## Problem requirements
Could you output every record below exactly, leaving out the pictures?

## Entries shown
▼
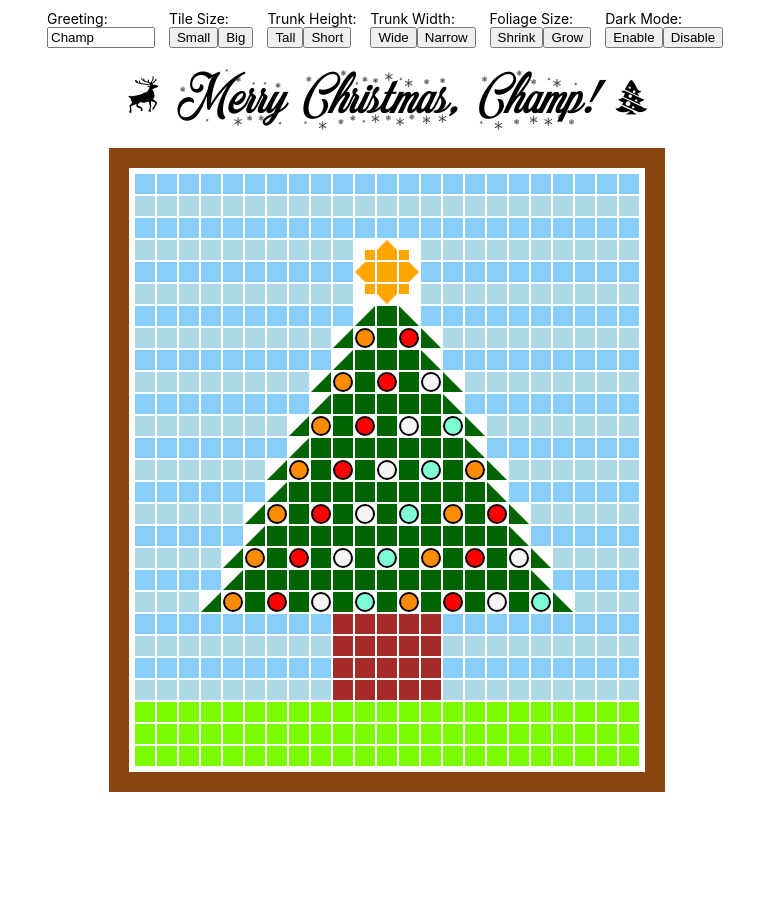
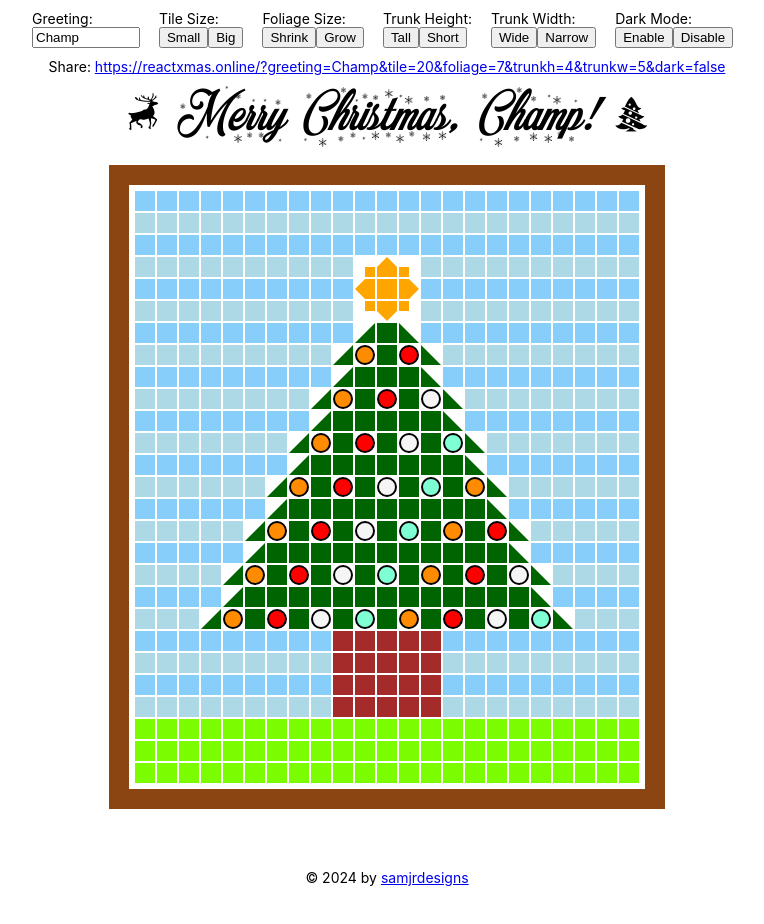
Before and after one commit to samjrdesigns/react-xmas, a React (Create React App) app: page / in a window 1280 px wide. Shown: the whole page, without its empty margins (253-1017 px from the left). Before the commit the page ends 872 px from the top, so only its background shows below. Built offline with nearby package versions, Linux system fonts and the light colour scheme.

Commit message:
Added share link and footer; Updated readme.

```diff
--- a/src/App.js
+++ b/src/App.js
@@ -13,9 +13,9 @@ function App() {
     return {
       name: params.get('greeting') || 'Champ',
       tileSize: params.get('tile') || '20',
+      tiers: params.get('foliage') || '7',
       trunkRows: params.get('trunkh') || '4',
       trunkCols: params.get('trunkw') || '5',
-      tiers: params.get('tiers') || '7',
       dark: params.get('dark') === 'true' ? true : false
     };
   };
@@ -32,6 +32,7 @@ function App() {
 
   const bgColor = darkMode ? 'black' : 'white';
   const width = 2 * tiers + 9;
+  const shareUrl = `https://reactxmas.online/?greeting=${name}&tile=${tileSize}&foliage=${tiers}&trunkh=${trunkRows}&trunkw=${trunkCols}&dark=${darkMode}`;
 
   const style = {
     backgroundColor: `${bgColor}`,
@@ -44,11 +45,11 @@ function App() {
     display: 'grid',
     gridTemplateColumns: 'auto auto auto auto auto auto',
     gridTemplateRows: 'auto',
-    gridAutoFlow: 'column',
+    gridAutoFlow: 'row',
     gap: '10px 10px',
     margin: 'auto',
     padding: '10px',
-    width: '680px',
+    width: '710px',
     fontSize: '14px'
   }
 
@@ -61,6 +62,19 @@ function App() {
 
   const inputStyle = {
     width: '100px'
+  }
+
+  const copyStyle = {
+    textAlign: 'center',
+    fontSize: '14px',
+    marginTop: '20px',
+    marginBottom: '40px'
+  }
+
+  const shareUrlStyle = {
+    textAlign: 'center',
+    fontSize: '14px',
+    color: `${darkMode ? 'white' : 'black'}`
   }
 
   const changeName = (e) => {
@@ -157,6 +171,14 @@ function App() {
         </div>
 
         <div style={settingStyle}>
+          <div>Foliage Size: </div>
+          <div>
+            <button onClick={(e) => changeTiers(e, -1)}>Shrink</button>
+            <button onClick={(e) => changeTiers(e, +1)}>Grow</button>
+          </div>
+        </div>
+
+        <div style={settingStyle}>
           <div>Trunk Height: </div>
           <div>
             <button onClick={(e) => changeTrunkRows(e, +1)}>Tall</button>
@@ -173,14 +195,6 @@ function App() {
         </div>
 
         <div style={settingStyle}>
-          <div>Foliage Size: </div>
-          <div>
-            <button onClick={(e) => changeTiers(e, -1)}>Shrink</button>
-            <button onClick={(e) => changeTiers(e, +1)}>Grow</button>
-          </div>
-        </div>
-
-        <div style={settingStyle}>
           <div>Dark Mode: </div>
           <div>
             <button onClick={(e) => changeDarkMode(e, true)}>Enable</button>
@@ -190,10 +204,16 @@ function App() {
 
       </div>
 
+      <div style={shareUrlStyle}>
+        <span>Share: </span>
+        <a href={shareUrl}>{shareUrl}</a>
+      </div>
+
       <MerryChristmas width={width} tiers={tiers} trunkRows={trunkRows} trunkCols={trunkCols} name={name} darkMode={darkMode} tileSize={tileSize} />
 
-      <br />
-      <br />
+      <div style={copyStyle}>
+        &copy; 2024 by <a href='https://github.com/samjrdesigns/react-xmas' target='_blank'>samjrdesigns</a>
+      </div>
     </div>
   );
 }
--- a/src/Background.js
+++ b/src/Background.js
@@ -9,9 +9,7 @@ const Background = (props) => {
     verticalAlign: 'top'
   }
   return (
-		<a href='Background.js?raw=true' rel="noopener noreferrer">
     <div style={style} />
-		</a>
   )
 
 }
```
Also changed, not shown: 1 other file (tests, documents, lock files or other folders). Lines whose indentation alone changed are shown as unchanged.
▲
## The answer
Before and after one commit to samjrdesigns/react-xmas, a React (Create React App) app: page / in a window 1280 px wide. Shown: the whole page, without its empty margins (253-1017 px from the left). Before the commit the page ends 872 px from the top, so only its background shows below. Built offline with nearby package versions, Linux system fonts and the light colour scheme.

Commit message:
Added share link and footer; Updated readme.

```diff
--- a/src/App.js
+++ b/src/App.js
@@ -13,9 +13,9 @@ function App() {
     return {
       name: params.get('greeting') || 'Champ',
       tileSize: params.get('tile') || '20',
+      tiers: params.get('foliage') || '7',
       trunkRows: params.get('trunkh') || '4',
       trunkCols: params.get('trunkw') || '5',
-      tiers: params.get('tiers') || '7',
       dark: params.get('dark') === 'true' ? true : false
     };
   };
@@ -32,6 +32,7 @@ function App() {
 
   const bgColor = darkMode ? 'black' : 'white';
   const width = 2 * tiers + 9;
+  const shareUrl = `https://reactxmas.online/?greeting=${name}&tile=${tileSize}&foliage=${tiers}&trunkh=${trunkRows}&trunkw=${trunkCols}&dark=${darkMode}`;
 
   const style = {
     backgroundColor: `${bgColor}`,
@@ -44,11 +45,11 @@ function App() {
     display: 'grid',
     gridTemplateColumns: 'auto auto auto auto auto auto',
     gridTemplateRows: 'auto',
-    gridAutoFlow: 'column',
+    gridAutoFlow: 'row',
     gap: '10px 10px',
     margin: 'auto',
     padding: '10px',
-    width: '680px',
+    width: '710px',
     fontSize: '14px'
   }
 
@@ -61,6 +62,19 @@ function App() {
 
   const inputStyle = {
     width: '100px'
+  }
+
+  const copyStyle = {
+    textAlign: 'center',
+    fontSize: '14px',
+    marginTop: '20px',
+    marginBottom: '40px'
+  }
+
+  const shareUrlStyle = {
+    textAlign: 'center',
+    fontSize: '14px',
+    color: `${darkMode ? 'white' : 'black'}`
   }
 
   const changeName = (e) => {
@@ -157,6 +171,14 @@ function App() {
         </div>
 
         <div style={settingStyle}>
+          <div>Foliage Size: </div>
+          <div>
+            <button onClick={(e) => changeTiers(e, -1)}>Shrink</button>
+            <button onClick={(e) => changeTiers(e, +1)}>Grow</button>
+          </div>
+        </div>
+
+        <div style={settingStyle}>
           <div>Trunk Height: </div>
           <div>
             <button onClick={(e) => changeTrunkRows(e, +1)}>Tall</button>
@@ -173,14 +195,6 @@ function App() {
         </div>
 
         <div style={settingStyle}>
-          <div>Foliage Size: </div>
-          <div>
-            <button onClick={(e) => changeTiers(e, -1)}>Shrink</button>
-            <button onClick={(e) => changeTiers(e, +1)}>Grow</button>
-          </div>
-        </div>
-
-        <div style={settingStyle}>
           <div>Dark Mode: </div>
           <div>
             <button onClick={(e) => changeDarkMode(e, true)}>Enable</button>
@@ -190,10 +204,16 @@ function App() {
 
       </div>
 
+      <div style={shareUrlStyle}>
+        <span>Share: </span>
+        <a href={shareUrl}>{shareUrl}</a>
+      </div>
+
       <MerryChristmas width={width} tiers={tiers} trunkRows={trunkRows} trunkCols={trunkCols} name={name} darkMode={darkMode} tileSize={tileSize} />
 
-      <br />
-      <br />
+      <div style={copyStyle}>
+        &copy; 2024 by <a href='https://github.com/samjrdesigns/react-xmas' target='_blank'>samjrdesigns</a>
+      </div>
     </div>
   );
 }
--- a/src/Background.js
+++ b/src/Background.js
@@ -9,9 +9,7 @@ const Background = (props) => {
     verticalAlign: 'top'
   }
   return (
-		<a href='Background.js?raw=true' rel="noopener noreferrer">
     <div style={style} />
-		</a>
   )
 
 }
```
Also changed, not shown: 1 other file (tests, documents, lock files or other folders). Lines whose indentation alone changed are shown as unchanged.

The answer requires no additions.